About 10 years ago, it dawned on him to enhance that process to generate energy rather than suppress it.
Bernitsas founded the company Vortex Hydro Energy from his lab with the goal of commercializing his product, though funding makes the timeline for that uncertain. The deployment could vary depending on the flow and topology of the waterway.
“The idea is to make the device as compact as possible in order to increase the power-to-volume density,” he said.
Social problems with hydro
Meanwhile, a team of researchers at MSU led by geography professor Emilio Moran were recently awarded a four-year, $2.7 million National Science Foundation grant to address environmental and social concerns with the siting of new hydro projects.
While Moran’s approach will have a more global scope, focusing on areas aggressively pursuing more hydro, he anticipates lessons learned can be applied in Michigan and throughout the region. The proposal is still in the early planning phases.
His research comes at a time when more hydro facilities in the U.S. are being closed than are opening, though major dam projects are being pursued in South America, Africa and Asia.
“Our work is addressing a global issue, but there’s a recurring problem when you build dams, you block the migration of fish, and that happens in North America,” Moran said. “Over time, people begin to see less of a benefit from hydropower generated by dams compared to the damages incurred. On top of that, there are social impacts to communities along the river who depend on fish and don’t have that fishery anymore. We’re asking the question: Should we be thinking of alternatives?”
While large-scale hydro construction is happening mostly outside of the U.S., Moran hopes to apply lessons about deploying better hydropower in the U.S. and the Midwest, or potentially finding a beneficial reuse of land when a dam is decommissioned.
“Could we move that sediment to agricultural fields to increase productivity, produce more food and produce energy in a way that is more favorable to the public?” he asked.
Moran’s team also includes engineers that are studying new turbine designs that are less harmful to a river’s ecology and modelers to find ideal locations for the turbines.
Despite hydro’s environmental drawbacks, innovations could still make it a dependable source of renewable energy, Moran said.

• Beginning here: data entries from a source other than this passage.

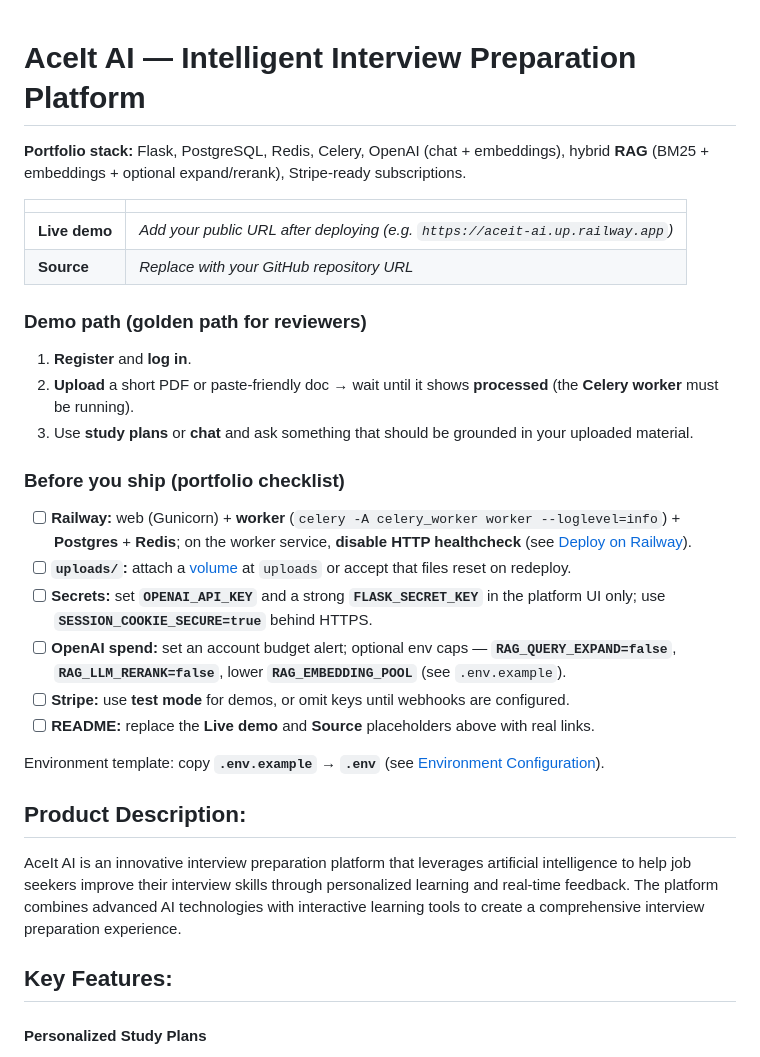
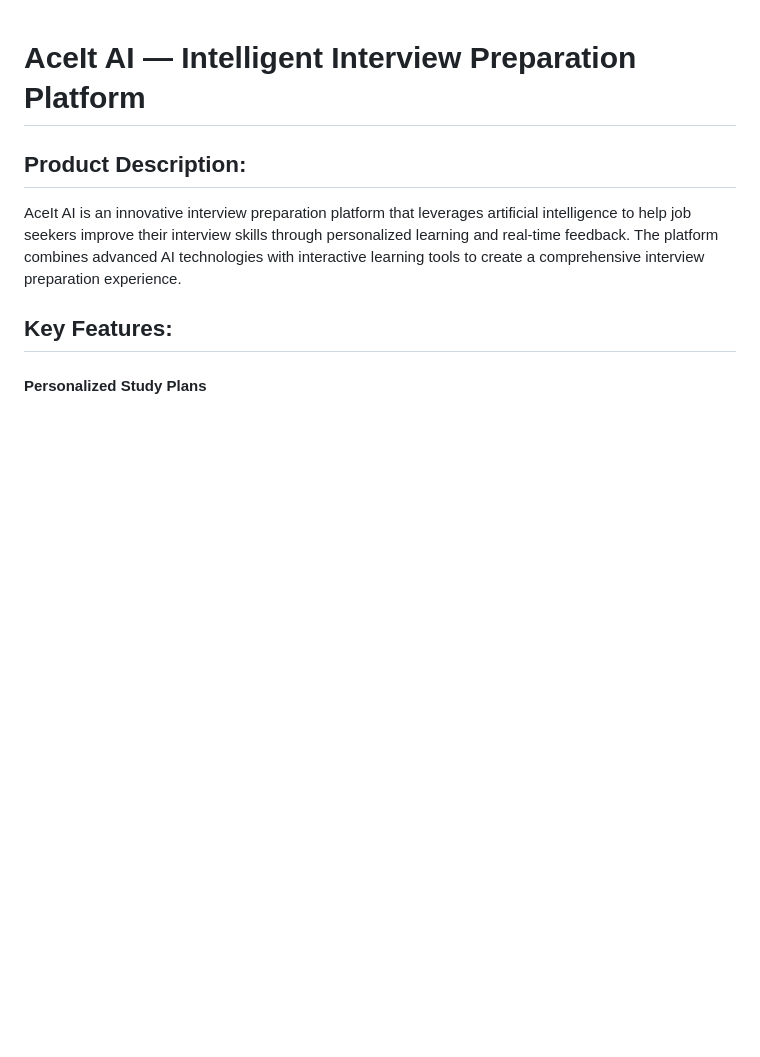
Before and after one commit to Surya7612/AceIt-AI, a Markdown page: README.md, the part around the change. Drawn GitHub-style; blank space fills up the shorter version.

Commit message:
feat:Updated Readme

```diff
--- a/README.md
+++ b/README.md
@@ -1,28 +1,4 @@
 # AceIt AI — Intelligent Interview Preparation Platform
-
-**Portfolio stack:** Flask, PostgreSQL, Redis, Celery, OpenAI (chat + embeddings), hybrid **RAG** (BM25 + embeddings + optional expand/rerank), Stripe-ready subscriptions.
-
-| | |
-|:--|:--|
-| **Live demo** | *Add your public URL after deploying (e.g. `https://aceit-ai.up.railway.app`)* |
-| **Source** | *Replace with your GitHub repository URL* |
-
-### Demo path (golden path for reviewers)
-
-1. **Register** and **log in**.
-2. **Upload** a short PDF or paste-friendly doc → wait until it shows **processed** (the **Celery worker** must be running).
-3. Use **study plans** or **chat** and ask something that should be grounded in your uploaded material.
-
-### Before you ship (portfolio checklist)
-
-- [ ] **Railway:** web (Gunicorn) + **worker** (`celery -A celery_worker worker --loglevel=info`) + **Postgres** + **Redis**; on the worker service, **disable HTTP healthcheck** (see [Deploy on Railway](#deploy-on-railway)).
-- [ ] **`uploads/`:** attach a [volume](https://docs.railway.app/guides/volumes) at `uploads` or accept that files reset on redeploy.
-- [ ] **Secrets:** set **`OPENAI_API_KEY`** and a strong **`FLASK_SECRET_KEY`** in the platform UI only; use **`SESSION_COOKIE_SECURE=true`** behind HTTPS.
-- [ ] **OpenAI spend:** set an account budget alert; optional env caps — **`RAG_QUERY_EXPAND=false`**, **`RAG_LLM_RERANK=false`**, lower **`RAG_EMBEDDING_POOL`** (see `.env.example`).
-- [ ] **Stripe:** use **test mode** for demos, or omit keys until webhooks are configured.
-- [ ] **README:** replace the **Live demo** and **Source** placeholders above with real links.
-
-Environment template: copy **`.env.example`** → **`.env`** (see [Environment Configuration](#3-environment-configuration)).
 
 ## Product Description:
 AceIt AI is an innovative interview preparation platform that leverages artificial intelligence to help job seekers improve their interview skills through personalized learning and real-time feedback. The platform combines advanced AI technologies with interactive learning tools to create a comprehensive interview preparation experience.
```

“Let’s not trash hydroelectricity given all its problems, let’s think about a way (to design it) that contributes to the environment,” he said. “I think it should contribute (to the energy mix), and the nice thing about hydro is that the river is always flowing.”